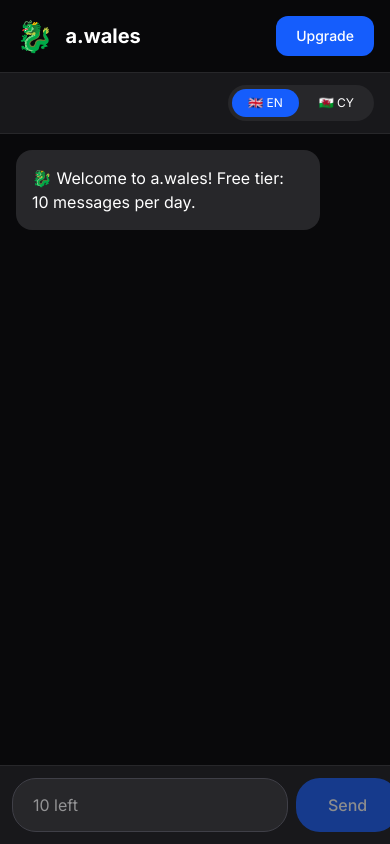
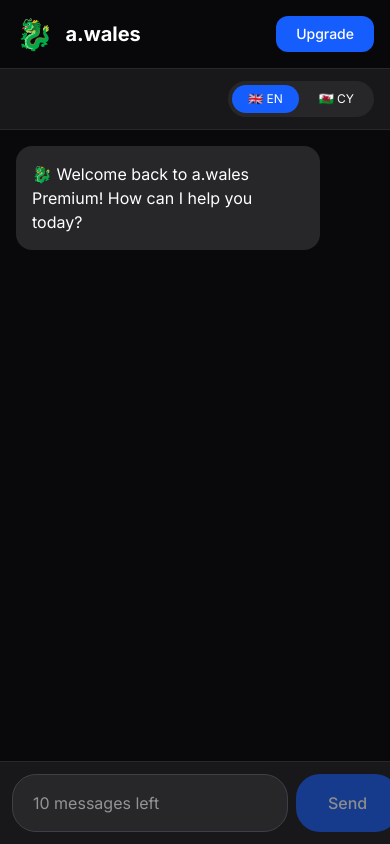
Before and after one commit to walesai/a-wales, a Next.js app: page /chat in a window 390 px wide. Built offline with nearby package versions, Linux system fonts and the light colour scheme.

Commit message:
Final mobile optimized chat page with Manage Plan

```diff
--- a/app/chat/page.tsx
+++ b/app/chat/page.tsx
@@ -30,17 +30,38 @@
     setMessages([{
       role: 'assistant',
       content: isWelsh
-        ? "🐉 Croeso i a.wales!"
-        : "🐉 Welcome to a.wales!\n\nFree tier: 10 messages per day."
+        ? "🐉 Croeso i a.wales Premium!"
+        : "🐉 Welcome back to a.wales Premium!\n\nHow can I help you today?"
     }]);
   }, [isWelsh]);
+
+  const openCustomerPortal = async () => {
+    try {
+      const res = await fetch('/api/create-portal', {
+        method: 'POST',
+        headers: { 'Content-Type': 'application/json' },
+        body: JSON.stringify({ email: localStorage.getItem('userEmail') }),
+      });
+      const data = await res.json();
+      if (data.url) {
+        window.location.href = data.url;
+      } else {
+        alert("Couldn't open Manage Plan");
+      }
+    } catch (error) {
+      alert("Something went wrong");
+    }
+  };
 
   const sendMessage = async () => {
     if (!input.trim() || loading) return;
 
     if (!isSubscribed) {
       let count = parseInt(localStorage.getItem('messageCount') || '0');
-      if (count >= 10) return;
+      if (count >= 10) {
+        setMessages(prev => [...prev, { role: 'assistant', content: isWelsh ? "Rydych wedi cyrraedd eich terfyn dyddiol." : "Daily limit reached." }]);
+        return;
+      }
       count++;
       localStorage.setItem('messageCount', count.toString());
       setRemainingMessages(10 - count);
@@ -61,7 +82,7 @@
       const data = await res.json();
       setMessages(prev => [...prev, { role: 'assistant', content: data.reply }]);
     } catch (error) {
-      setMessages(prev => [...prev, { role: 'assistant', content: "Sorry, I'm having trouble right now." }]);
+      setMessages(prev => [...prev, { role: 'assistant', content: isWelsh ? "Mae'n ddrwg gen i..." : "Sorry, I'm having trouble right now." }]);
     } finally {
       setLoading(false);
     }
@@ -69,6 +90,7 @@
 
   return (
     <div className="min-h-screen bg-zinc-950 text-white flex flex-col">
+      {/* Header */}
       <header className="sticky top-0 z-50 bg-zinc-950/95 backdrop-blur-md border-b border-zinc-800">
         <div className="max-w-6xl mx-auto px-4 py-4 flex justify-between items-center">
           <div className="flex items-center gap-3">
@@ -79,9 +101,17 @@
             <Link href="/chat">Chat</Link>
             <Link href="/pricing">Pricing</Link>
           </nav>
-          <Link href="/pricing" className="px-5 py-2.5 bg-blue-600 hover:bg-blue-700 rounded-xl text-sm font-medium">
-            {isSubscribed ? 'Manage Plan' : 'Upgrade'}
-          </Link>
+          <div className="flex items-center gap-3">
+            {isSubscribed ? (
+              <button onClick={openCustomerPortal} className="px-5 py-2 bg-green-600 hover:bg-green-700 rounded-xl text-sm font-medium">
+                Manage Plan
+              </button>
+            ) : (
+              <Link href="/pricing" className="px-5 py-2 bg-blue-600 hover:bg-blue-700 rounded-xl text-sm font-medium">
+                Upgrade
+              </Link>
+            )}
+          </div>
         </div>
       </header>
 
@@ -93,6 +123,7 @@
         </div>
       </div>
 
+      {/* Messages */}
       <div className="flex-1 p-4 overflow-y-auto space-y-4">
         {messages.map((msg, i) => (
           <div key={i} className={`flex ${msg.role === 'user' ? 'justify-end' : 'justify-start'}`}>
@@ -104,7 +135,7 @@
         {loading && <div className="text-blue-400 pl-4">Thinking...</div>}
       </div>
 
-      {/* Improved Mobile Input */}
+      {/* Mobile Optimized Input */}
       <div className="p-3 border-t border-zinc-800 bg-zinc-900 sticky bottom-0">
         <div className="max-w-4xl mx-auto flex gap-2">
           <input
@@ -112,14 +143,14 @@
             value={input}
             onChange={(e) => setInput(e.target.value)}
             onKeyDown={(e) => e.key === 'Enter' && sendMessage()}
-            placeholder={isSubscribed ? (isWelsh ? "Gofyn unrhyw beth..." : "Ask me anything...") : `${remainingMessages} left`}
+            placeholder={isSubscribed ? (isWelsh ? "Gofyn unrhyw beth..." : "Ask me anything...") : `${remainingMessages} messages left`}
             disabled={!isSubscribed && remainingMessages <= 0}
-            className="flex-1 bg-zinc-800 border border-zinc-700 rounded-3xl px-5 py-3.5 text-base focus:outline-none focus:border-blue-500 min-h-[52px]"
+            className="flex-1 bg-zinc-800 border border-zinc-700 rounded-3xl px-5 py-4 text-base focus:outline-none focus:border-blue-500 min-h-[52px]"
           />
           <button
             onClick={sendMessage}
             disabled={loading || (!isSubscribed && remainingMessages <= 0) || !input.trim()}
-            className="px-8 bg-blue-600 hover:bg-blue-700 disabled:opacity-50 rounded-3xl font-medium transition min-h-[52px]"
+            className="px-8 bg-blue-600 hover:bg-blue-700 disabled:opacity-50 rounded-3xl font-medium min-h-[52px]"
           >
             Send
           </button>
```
———
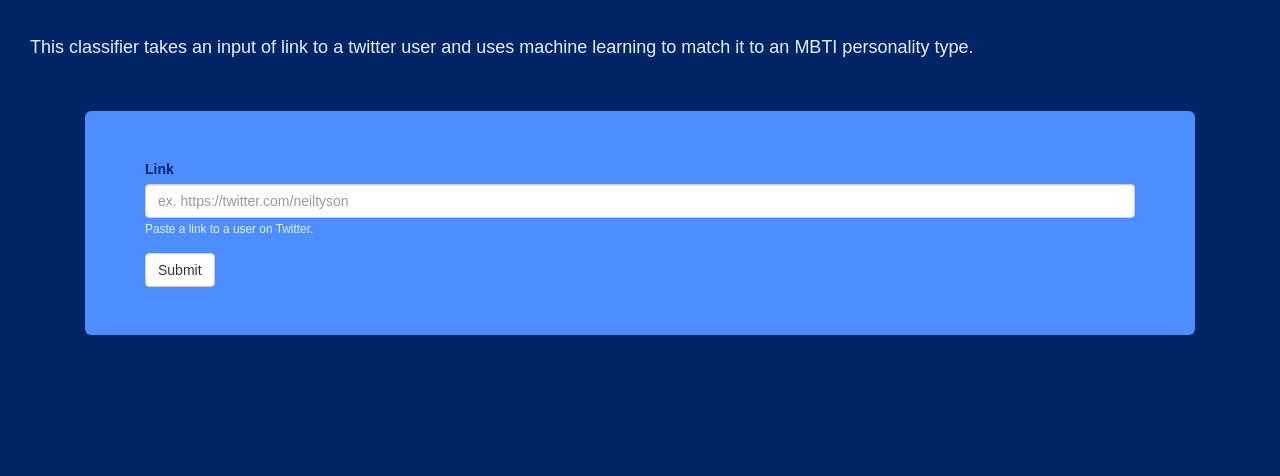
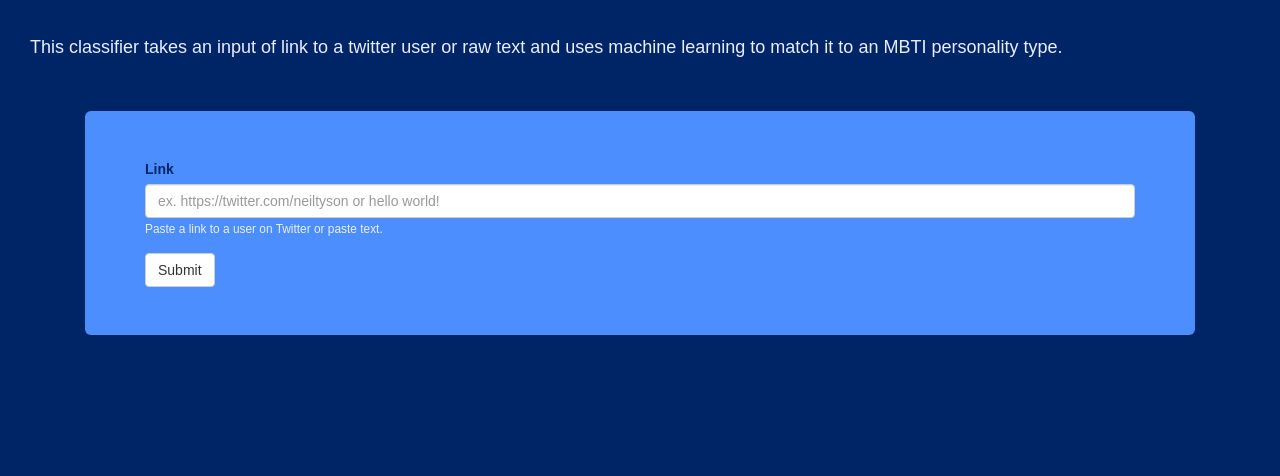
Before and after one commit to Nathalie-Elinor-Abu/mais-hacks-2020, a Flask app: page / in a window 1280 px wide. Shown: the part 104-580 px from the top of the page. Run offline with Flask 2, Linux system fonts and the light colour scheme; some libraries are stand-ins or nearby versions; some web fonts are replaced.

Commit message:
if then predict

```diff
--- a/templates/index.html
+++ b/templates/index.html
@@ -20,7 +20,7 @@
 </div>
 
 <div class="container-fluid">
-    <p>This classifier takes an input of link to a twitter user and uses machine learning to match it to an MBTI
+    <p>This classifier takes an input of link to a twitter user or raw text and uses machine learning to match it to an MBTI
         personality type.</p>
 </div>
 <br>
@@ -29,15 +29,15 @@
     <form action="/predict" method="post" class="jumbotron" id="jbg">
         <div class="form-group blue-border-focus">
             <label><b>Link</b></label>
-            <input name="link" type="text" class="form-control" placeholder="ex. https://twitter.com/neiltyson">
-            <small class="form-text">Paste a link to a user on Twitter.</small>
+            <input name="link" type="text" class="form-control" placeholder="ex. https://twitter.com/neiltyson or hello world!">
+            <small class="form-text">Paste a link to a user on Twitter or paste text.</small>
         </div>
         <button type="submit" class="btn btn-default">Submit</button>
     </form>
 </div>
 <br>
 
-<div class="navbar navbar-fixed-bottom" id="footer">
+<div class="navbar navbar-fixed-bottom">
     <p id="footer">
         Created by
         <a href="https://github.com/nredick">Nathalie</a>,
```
———
ASSIGNMENT: Copy every line of the data where "isWelsh" is found.

RESPONSE TO THIS EXERCISE:
       content: isWelsh
   }, [isWelsh]);
+        setMessages(prev => [...prev, { role: 'assistant', content: isWelsh ? "Rydych wedi cyrraedd eich terfyn dyddiol." : "Daily limit reached." }]);
+      setMessages(prev => [...prev, { role: 'assistant', content: isWelsh ? "Mae'n ddrwg gen i..." : "Sorry, I'm having trouble right now." }]);
-            placeholder={isSubscribed ? (isWelsh ? "Gofyn unrhyw beth..." : "Ask me anything...") : `${remainingMessages} left`}
+            placeholder={isSubscribed ? (isWelsh ? "Gofyn unrhyw beth..." : "Ask me anything...") : `${remainingMessages} messages left`}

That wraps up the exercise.